Often and long I’ve groped my way in life’s history, from defeat to victory, and from victory to defeat. Until I got married. After all it’s over a half century that I’m with the same girl. And we’ve got, if you please, two daughters and five grandchildren as well, I the eternal wanderer, am not certain, in which of both extremes, whether in victory or defeat, have I actually till life’s end moored.

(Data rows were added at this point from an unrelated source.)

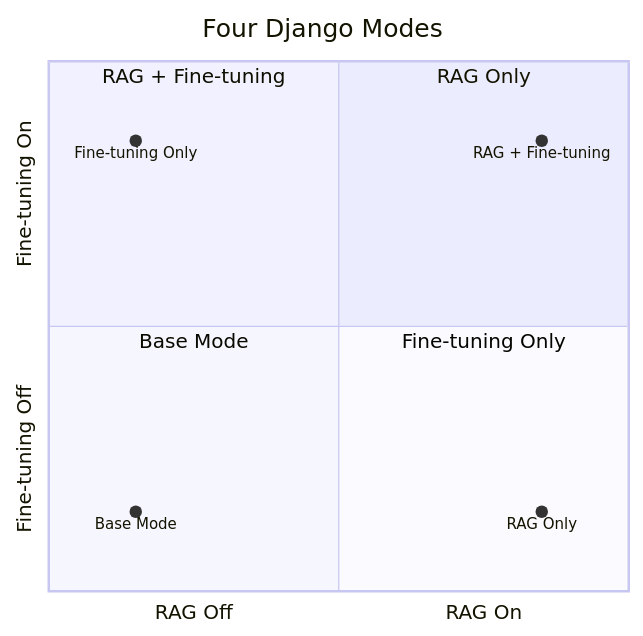
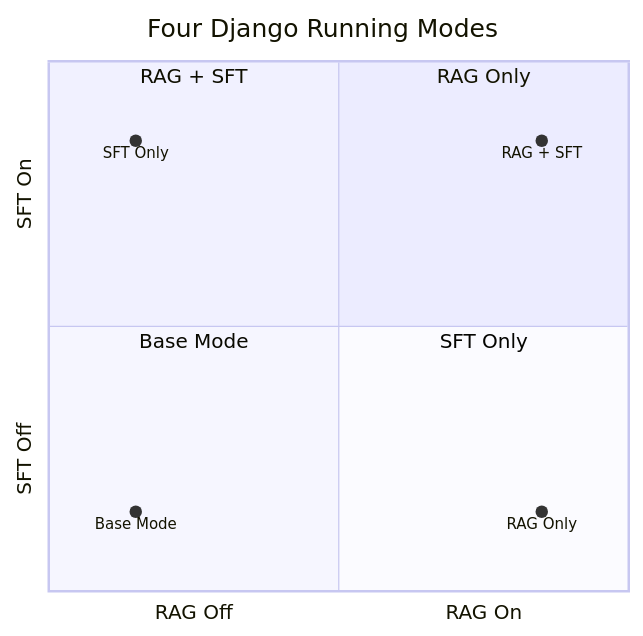
Before and after one commit to billzi2016/chinapost-internship: the fifth of 6 diagrams in docs-site/docs/en/django-system.md, drawn with Mermaid. The commit also changed other lines of this file and 10 other files, not shown here.

````diff
--- a/docs-site/docs/en/django-system.md
+++ b/docs-site/docs/en/django-system.md
@@ -61,14 +169,14 @@
 ```mermaid
 quadrantChart
-    title Four Django Modes
+    title Four Django Running Modes
     x-axis RAG Off --> RAG On
-    y-axis Fine-tuning Off --> Fine-tuning On
+    y-axis SFT Off --> SFT On
     quadrant-1 RAG Only
-    quadrant-2 RAG + Fine-tuning
+    quadrant-2 RAG + SFT
     quadrant-3 Base Mode
-    quadrant-4 Fine-tuning Only
+    quadrant-4 SFT Only
     Base Mode: [0.15, 0.15]
     RAG Only: [0.85, 0.15]
-    Fine-tuning Only: [0.15, 0.85]
-    RAG + Fine-tuning: [0.85, 0.85]
+    SFT Only: [0.15, 0.85]
+    RAG + SFT: [0.85, 0.85]
 ```
````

Once upon a time I had tried to write poems for my wife, but back then she slandered me horribly, that she didn’t like them, that they were horrible. And so the whole sixty years that my wife and I have been together I’ve never written any poem for fear of her. This is actually the first after sixty years. But I’ve got to say, that everyone liked it very much. When I think about my life, full of dramatic reversals of fortune, full of escapes and tragedies, in the end I have to admit that I’ve managed a lot of good things after all. My wife and I have managed to raise two decent daughters. The older, Maja is a translator and the younger, Eva, is a chemical engineer, teacher of IT and Judaism lecturer. We have five grandchildren. I think that my sense of humor has been inherited by at least one granddaughter – a beautiful young blonde. She wears a t-shirt with a slogan written across her breasts: ‘I’m a natural blonde. Speak slowly, please.’ I think that she’s inherited my life’s philosophy from me – the most important thing is to not take life, nor oneself, too seriously!